■ WORK ORDER ■
Go over the data and work out how many lines include the word "stage". Give that number only.
════════
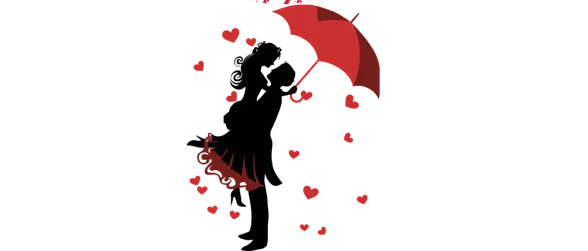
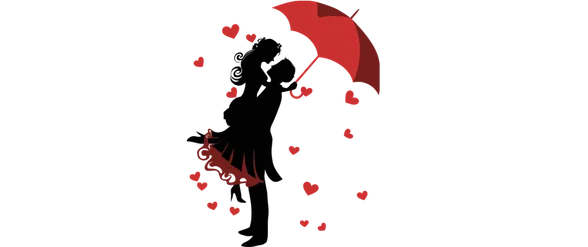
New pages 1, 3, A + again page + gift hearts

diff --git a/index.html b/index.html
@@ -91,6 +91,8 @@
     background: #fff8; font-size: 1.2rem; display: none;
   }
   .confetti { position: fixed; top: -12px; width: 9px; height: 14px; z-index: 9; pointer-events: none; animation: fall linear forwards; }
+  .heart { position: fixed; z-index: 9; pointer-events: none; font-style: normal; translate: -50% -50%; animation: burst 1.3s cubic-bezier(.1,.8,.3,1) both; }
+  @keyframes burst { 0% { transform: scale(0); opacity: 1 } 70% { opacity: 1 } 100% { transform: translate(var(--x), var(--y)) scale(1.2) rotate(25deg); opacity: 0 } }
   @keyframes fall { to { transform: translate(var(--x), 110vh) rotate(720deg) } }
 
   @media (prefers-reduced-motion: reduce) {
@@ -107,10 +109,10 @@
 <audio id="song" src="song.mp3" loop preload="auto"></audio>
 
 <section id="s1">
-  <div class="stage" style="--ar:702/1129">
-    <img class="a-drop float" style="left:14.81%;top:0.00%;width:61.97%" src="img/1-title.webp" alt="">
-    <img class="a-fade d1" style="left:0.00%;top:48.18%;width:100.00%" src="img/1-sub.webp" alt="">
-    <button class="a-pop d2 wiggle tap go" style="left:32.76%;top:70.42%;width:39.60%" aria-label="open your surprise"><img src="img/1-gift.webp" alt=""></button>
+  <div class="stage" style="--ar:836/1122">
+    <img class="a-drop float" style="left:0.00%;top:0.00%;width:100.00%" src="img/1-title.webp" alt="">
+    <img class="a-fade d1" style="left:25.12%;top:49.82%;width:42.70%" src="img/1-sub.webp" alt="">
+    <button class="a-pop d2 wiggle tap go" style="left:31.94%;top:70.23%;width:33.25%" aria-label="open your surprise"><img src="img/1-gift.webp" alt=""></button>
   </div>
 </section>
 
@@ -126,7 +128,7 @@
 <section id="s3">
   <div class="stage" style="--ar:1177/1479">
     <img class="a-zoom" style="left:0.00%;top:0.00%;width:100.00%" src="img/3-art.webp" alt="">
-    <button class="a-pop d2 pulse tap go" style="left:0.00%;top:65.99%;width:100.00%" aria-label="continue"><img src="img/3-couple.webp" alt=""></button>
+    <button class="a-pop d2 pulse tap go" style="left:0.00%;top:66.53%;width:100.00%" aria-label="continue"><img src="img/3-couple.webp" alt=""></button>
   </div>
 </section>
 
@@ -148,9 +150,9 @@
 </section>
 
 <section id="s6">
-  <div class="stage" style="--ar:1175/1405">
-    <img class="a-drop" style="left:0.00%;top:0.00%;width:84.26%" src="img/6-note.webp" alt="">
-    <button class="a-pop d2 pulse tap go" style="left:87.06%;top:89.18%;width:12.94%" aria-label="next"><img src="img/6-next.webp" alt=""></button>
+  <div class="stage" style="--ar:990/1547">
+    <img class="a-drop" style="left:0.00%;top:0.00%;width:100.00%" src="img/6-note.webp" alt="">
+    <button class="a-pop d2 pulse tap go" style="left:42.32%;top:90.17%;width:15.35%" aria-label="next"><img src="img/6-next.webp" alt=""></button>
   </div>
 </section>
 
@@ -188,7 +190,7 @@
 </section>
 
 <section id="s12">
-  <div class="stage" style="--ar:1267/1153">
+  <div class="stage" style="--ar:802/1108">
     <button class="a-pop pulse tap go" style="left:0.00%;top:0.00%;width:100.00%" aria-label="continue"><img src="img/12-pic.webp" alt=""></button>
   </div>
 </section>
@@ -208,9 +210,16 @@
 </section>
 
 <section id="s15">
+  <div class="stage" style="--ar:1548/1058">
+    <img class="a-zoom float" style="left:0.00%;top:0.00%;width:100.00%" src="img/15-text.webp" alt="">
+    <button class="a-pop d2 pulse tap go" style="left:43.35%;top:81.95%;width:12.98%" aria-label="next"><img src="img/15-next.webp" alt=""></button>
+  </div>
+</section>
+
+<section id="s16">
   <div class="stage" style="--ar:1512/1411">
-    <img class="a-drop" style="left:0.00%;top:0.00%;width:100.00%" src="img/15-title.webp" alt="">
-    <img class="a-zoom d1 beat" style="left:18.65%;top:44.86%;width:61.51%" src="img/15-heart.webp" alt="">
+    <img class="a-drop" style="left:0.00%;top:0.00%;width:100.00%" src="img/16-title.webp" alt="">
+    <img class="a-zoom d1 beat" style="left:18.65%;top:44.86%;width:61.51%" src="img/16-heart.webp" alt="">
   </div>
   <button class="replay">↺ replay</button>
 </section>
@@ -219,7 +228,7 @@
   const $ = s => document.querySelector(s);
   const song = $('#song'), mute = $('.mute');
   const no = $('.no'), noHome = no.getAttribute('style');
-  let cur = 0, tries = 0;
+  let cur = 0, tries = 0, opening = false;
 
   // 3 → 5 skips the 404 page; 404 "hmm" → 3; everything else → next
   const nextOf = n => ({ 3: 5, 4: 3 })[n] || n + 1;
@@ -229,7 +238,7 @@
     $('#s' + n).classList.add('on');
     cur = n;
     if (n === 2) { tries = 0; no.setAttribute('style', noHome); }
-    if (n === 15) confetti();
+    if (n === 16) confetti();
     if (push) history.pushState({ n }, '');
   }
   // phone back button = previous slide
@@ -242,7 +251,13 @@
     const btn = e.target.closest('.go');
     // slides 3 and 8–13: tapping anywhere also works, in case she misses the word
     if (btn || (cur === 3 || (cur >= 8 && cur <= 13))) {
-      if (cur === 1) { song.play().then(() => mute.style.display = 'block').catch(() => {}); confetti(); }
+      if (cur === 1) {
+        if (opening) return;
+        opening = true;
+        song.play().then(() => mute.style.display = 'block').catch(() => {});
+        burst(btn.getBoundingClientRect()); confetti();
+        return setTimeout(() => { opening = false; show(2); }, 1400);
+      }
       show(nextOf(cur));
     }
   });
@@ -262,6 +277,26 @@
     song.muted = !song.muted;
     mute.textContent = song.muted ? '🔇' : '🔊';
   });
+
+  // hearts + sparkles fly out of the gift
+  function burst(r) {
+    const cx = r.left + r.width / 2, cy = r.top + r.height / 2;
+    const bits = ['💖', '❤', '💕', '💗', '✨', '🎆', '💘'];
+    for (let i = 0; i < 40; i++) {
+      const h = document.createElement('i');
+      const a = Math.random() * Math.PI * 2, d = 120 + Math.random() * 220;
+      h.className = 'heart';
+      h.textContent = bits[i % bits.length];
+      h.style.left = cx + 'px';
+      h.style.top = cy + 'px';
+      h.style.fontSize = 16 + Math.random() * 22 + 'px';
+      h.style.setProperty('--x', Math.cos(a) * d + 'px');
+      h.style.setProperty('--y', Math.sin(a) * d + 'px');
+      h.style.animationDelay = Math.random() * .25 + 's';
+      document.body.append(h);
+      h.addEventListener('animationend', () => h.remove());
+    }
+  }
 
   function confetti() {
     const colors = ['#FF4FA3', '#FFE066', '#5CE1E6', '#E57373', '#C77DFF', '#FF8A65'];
════════
■ WRITTEN RESPONSE ■
9